[Problem]
Say only the number of lines in the entries below that contain "Pragmatic".
● ● ●
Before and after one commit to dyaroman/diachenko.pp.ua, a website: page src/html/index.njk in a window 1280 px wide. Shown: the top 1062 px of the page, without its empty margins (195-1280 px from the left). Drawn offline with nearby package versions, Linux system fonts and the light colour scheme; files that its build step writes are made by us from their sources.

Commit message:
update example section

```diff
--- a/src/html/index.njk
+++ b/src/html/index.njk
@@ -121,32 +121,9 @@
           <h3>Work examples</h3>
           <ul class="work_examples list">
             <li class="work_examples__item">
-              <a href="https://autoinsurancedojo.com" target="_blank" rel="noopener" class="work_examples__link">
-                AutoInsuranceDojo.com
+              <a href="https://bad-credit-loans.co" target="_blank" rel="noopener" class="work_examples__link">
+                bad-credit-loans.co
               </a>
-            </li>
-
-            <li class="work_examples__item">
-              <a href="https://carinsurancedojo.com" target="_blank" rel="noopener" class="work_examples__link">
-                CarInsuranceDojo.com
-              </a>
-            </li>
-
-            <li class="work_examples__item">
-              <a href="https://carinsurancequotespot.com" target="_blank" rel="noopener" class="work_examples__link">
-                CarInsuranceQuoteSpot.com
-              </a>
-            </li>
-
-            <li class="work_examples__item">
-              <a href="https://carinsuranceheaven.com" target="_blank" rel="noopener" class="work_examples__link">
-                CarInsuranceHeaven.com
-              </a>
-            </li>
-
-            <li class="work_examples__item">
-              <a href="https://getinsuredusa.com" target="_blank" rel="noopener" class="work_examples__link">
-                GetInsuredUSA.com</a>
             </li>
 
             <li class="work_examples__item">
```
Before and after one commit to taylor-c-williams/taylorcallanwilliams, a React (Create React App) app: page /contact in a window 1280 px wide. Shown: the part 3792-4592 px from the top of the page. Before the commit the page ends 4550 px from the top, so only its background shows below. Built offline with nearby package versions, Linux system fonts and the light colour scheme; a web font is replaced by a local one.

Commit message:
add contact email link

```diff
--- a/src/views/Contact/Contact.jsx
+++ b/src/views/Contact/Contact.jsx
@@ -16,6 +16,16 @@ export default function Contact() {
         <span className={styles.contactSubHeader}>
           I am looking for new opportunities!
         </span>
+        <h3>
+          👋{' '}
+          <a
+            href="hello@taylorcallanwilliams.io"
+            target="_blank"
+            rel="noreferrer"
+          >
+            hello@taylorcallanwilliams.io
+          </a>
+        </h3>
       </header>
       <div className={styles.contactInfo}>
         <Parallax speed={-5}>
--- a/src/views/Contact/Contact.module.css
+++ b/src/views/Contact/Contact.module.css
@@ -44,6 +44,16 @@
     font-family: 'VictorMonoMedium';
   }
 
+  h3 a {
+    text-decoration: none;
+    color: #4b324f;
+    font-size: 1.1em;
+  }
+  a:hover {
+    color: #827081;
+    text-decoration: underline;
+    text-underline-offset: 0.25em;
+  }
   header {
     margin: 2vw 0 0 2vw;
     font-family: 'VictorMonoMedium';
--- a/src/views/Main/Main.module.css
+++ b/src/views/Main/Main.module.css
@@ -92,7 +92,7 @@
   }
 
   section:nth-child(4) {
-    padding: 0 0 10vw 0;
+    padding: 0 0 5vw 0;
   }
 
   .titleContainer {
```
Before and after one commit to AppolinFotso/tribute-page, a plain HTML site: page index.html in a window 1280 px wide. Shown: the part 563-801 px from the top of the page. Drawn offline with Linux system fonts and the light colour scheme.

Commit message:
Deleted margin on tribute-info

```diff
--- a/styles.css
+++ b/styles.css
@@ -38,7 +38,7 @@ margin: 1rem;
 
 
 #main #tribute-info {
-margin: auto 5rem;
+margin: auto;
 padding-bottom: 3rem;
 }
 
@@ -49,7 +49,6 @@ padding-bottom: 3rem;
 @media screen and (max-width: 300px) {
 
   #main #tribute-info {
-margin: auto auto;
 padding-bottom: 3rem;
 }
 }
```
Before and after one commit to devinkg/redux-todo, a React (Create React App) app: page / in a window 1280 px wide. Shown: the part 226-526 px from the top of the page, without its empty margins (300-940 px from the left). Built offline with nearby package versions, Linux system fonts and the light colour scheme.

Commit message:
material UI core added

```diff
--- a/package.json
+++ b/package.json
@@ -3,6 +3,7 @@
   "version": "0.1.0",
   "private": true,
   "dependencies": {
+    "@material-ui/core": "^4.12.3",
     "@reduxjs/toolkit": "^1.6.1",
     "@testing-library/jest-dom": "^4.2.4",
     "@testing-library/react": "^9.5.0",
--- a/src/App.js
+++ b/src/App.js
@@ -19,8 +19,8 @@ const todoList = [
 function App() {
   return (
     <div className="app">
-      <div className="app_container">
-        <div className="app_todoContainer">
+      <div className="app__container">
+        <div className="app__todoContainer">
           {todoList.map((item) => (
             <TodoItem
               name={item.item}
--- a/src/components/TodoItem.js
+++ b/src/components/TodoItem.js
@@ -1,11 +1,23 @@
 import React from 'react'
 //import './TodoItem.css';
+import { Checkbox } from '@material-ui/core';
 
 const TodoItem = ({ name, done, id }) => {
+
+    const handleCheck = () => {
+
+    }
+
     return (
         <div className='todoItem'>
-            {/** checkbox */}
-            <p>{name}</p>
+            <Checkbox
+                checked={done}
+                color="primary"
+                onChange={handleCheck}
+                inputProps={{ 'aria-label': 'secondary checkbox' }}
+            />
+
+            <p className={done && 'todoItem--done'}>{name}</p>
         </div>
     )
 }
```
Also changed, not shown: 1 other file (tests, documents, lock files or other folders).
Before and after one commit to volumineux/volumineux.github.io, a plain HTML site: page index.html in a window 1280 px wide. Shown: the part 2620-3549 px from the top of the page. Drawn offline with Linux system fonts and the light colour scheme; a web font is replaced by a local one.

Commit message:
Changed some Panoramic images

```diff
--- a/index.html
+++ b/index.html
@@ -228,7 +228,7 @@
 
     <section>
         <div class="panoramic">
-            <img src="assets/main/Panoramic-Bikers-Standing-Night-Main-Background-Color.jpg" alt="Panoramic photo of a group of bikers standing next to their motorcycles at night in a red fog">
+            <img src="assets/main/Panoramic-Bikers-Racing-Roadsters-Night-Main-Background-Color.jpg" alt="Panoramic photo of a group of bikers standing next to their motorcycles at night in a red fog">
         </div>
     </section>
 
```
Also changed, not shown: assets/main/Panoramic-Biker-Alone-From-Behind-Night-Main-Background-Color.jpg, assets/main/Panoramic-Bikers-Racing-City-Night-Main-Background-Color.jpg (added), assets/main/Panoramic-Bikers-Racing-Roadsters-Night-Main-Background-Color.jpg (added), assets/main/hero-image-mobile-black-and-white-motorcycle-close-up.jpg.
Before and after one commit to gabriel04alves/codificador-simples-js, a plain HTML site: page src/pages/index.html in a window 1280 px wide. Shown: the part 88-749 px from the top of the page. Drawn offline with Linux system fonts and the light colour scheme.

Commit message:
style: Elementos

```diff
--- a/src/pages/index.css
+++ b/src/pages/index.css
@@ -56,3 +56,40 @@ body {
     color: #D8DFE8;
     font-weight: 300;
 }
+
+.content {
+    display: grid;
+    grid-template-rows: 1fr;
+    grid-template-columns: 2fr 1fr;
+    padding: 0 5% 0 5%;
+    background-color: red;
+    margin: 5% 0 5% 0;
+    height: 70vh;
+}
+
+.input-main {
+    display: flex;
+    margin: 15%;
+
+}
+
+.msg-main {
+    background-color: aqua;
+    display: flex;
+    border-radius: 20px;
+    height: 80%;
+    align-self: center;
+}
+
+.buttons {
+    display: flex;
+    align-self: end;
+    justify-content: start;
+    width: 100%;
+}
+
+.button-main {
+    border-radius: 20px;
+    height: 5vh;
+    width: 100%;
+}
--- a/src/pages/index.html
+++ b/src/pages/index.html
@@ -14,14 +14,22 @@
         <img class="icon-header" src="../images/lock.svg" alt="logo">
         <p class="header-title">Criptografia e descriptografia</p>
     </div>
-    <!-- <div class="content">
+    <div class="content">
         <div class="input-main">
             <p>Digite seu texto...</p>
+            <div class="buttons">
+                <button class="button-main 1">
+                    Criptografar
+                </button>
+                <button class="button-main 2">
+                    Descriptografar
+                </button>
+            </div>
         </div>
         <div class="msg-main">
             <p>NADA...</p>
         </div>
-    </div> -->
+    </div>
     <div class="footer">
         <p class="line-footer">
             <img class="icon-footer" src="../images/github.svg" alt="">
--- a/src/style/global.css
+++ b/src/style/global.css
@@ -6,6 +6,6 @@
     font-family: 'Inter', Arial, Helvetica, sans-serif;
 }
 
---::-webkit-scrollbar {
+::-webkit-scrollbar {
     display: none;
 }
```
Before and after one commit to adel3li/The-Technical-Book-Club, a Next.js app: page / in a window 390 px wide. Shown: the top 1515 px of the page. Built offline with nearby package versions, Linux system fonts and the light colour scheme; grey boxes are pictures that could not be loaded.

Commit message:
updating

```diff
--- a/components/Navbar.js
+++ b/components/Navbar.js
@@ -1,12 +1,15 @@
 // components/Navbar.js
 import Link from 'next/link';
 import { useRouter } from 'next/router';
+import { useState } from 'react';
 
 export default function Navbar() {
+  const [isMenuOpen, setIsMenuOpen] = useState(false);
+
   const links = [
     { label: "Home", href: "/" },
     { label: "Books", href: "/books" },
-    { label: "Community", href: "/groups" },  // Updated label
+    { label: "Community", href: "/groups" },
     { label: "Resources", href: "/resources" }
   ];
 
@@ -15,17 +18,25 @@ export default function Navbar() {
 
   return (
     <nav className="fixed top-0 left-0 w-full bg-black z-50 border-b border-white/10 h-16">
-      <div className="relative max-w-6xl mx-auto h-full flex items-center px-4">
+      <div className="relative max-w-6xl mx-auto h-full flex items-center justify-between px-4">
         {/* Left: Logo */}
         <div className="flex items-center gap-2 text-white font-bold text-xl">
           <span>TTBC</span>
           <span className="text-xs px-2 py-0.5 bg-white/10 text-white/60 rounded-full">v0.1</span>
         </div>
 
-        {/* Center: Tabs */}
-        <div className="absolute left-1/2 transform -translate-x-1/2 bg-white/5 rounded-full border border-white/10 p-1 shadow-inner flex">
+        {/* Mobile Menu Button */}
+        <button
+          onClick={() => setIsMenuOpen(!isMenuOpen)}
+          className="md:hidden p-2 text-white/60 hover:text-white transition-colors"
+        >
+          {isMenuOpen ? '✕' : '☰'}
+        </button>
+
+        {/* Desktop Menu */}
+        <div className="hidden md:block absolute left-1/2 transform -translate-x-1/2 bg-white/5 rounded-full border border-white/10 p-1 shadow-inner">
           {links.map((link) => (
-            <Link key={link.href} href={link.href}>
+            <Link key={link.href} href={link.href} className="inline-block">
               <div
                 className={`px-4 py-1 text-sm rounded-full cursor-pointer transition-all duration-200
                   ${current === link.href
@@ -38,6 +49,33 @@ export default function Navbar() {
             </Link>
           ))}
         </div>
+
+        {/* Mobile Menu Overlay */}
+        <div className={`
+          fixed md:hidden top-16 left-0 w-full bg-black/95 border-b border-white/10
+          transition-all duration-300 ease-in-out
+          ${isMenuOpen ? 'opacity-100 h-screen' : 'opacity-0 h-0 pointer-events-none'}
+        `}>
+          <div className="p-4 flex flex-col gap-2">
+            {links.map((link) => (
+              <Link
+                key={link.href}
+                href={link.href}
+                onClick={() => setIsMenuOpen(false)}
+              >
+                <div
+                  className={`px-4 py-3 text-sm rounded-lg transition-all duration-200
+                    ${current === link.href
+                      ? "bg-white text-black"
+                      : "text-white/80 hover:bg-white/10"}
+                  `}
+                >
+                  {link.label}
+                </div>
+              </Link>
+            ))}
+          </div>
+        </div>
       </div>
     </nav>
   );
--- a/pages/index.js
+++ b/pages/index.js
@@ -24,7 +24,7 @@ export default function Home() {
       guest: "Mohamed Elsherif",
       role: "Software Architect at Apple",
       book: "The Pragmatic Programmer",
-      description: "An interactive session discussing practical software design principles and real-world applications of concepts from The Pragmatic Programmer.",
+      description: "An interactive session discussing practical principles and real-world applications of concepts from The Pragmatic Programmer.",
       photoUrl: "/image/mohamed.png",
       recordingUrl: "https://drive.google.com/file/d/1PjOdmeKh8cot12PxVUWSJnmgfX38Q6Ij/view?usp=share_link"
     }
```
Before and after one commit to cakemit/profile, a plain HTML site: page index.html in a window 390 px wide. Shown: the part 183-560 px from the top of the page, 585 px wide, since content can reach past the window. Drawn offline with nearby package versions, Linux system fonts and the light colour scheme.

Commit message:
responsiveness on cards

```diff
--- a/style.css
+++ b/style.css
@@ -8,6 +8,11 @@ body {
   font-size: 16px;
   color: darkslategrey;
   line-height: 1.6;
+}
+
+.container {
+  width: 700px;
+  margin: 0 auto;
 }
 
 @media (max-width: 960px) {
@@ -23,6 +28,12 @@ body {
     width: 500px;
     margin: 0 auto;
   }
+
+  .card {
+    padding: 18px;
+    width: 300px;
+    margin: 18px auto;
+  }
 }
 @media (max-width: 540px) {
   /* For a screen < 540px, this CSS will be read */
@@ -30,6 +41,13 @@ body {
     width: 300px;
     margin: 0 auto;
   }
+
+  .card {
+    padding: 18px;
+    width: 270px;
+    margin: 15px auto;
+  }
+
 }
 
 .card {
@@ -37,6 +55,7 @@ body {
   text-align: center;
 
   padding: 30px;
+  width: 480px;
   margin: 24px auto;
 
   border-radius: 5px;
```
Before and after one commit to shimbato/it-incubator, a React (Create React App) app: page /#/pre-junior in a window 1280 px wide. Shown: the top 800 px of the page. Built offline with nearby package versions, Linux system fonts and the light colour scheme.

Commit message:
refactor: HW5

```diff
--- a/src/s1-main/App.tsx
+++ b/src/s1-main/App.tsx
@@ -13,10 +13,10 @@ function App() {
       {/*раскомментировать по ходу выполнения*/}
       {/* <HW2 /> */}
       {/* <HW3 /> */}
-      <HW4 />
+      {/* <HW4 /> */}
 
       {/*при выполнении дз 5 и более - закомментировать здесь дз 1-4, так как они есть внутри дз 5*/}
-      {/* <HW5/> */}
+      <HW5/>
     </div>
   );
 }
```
● ● ●
[Exercise output]
3